=== Dataset entries ===
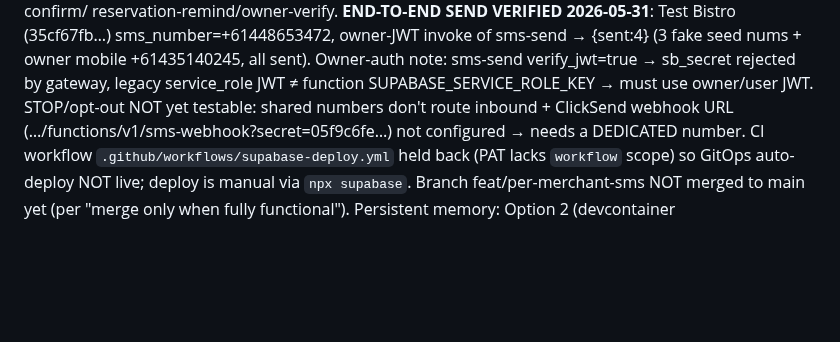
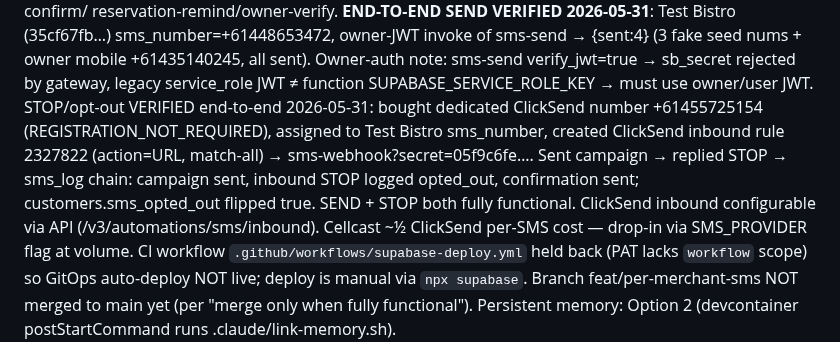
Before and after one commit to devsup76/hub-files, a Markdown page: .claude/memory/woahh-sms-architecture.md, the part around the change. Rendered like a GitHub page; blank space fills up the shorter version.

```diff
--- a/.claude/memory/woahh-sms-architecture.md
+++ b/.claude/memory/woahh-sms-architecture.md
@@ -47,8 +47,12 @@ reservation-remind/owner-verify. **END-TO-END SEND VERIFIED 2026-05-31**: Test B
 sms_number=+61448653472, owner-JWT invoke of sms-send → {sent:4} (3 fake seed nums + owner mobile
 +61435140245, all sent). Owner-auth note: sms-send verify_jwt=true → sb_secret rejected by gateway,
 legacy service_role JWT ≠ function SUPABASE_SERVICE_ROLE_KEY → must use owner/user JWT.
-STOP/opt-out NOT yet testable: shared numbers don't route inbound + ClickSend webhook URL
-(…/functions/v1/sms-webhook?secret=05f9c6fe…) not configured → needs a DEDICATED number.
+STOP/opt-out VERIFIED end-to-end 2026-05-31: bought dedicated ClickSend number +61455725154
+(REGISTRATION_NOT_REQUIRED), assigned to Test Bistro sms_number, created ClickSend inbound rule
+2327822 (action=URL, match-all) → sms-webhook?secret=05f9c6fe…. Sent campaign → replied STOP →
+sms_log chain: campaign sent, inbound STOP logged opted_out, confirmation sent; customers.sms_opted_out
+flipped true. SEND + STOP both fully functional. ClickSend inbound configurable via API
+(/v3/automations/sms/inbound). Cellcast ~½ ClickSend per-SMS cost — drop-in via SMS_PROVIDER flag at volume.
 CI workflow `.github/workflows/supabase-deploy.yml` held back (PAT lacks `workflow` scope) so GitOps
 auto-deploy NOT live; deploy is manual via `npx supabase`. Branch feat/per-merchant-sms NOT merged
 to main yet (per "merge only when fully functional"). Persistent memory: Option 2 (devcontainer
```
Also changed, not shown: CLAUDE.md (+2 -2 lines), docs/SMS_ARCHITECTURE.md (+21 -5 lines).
===
Work to be completed: Restate it all word for word: every record, no pictures.

Answer space:
Before and after one commit to devsup76/hub-files, a Markdown page: .claude/memory/woahh-sms-architecture.md, the part around the change. Rendered like a GitHub page; blank space fills up the shorter version.

```diff
--- a/.claude/memory/woahh-sms-architecture.md
+++ b/.claude/memory/woahh-sms-architecture.md
@@ -47,8 +47,12 @@ reservation-remind/owner-verify. **END-TO-END SEND VERIFIED 2026-05-31**: Test B
 sms_number=+61448653472, owner-JWT invoke of sms-send → {sent:4} (3 fake seed nums + owner mobile
 +61435140245, all sent). Owner-auth note: sms-send verify_jwt=true → sb_secret rejected by gateway,
 legacy service_role JWT ≠ function SUPABASE_SERVICE_ROLE_KEY → must use owner/user JWT.
-STOP/opt-out NOT yet testable: shared numbers don't route inbound + ClickSend webhook URL
-(…/functions/v1/sms-webhook?secret=05f9c6fe…) not configured → needs a DEDICATED number.
+STOP/opt-out VERIFIED end-to-end 2026-05-31: bought dedicated ClickSend number +61455725154
+(REGISTRATION_NOT_REQUIRED), assigned to Test Bistro sms_number, created ClickSend inbound rule
+2327822 (action=URL, match-all) → sms-webhook?secret=05f9c6fe…. Sent campaign → replied STOP →
+sms_log chain: campaign sent, inbound STOP logged opted_out, confirmation sent; customers.sms_opted_out
+flipped true. SEND + STOP both fully functional. ClickSend inbound configurable via API
+(/v3/automations/sms/inbound). Cellcast ~½ ClickSend per-SMS cost — drop-in via SMS_PROVIDER flag at volume.
 CI workflow `.github/workflows/supabase-deploy.yml` held back (PAT lacks `workflow` scope) so GitOps
 auto-deploy NOT live; deploy is manual via `npx supabase`. Branch feat/per-merchant-sms NOT merged
 to main yet (per "merge only when fully functional"). Persistent memory: Option 2 (devcontainer
```
Also changed, not shown: CLAUDE.md (+2 -2 lines), docs/SMS_ARCHITECTURE.md (+21 -5 lines).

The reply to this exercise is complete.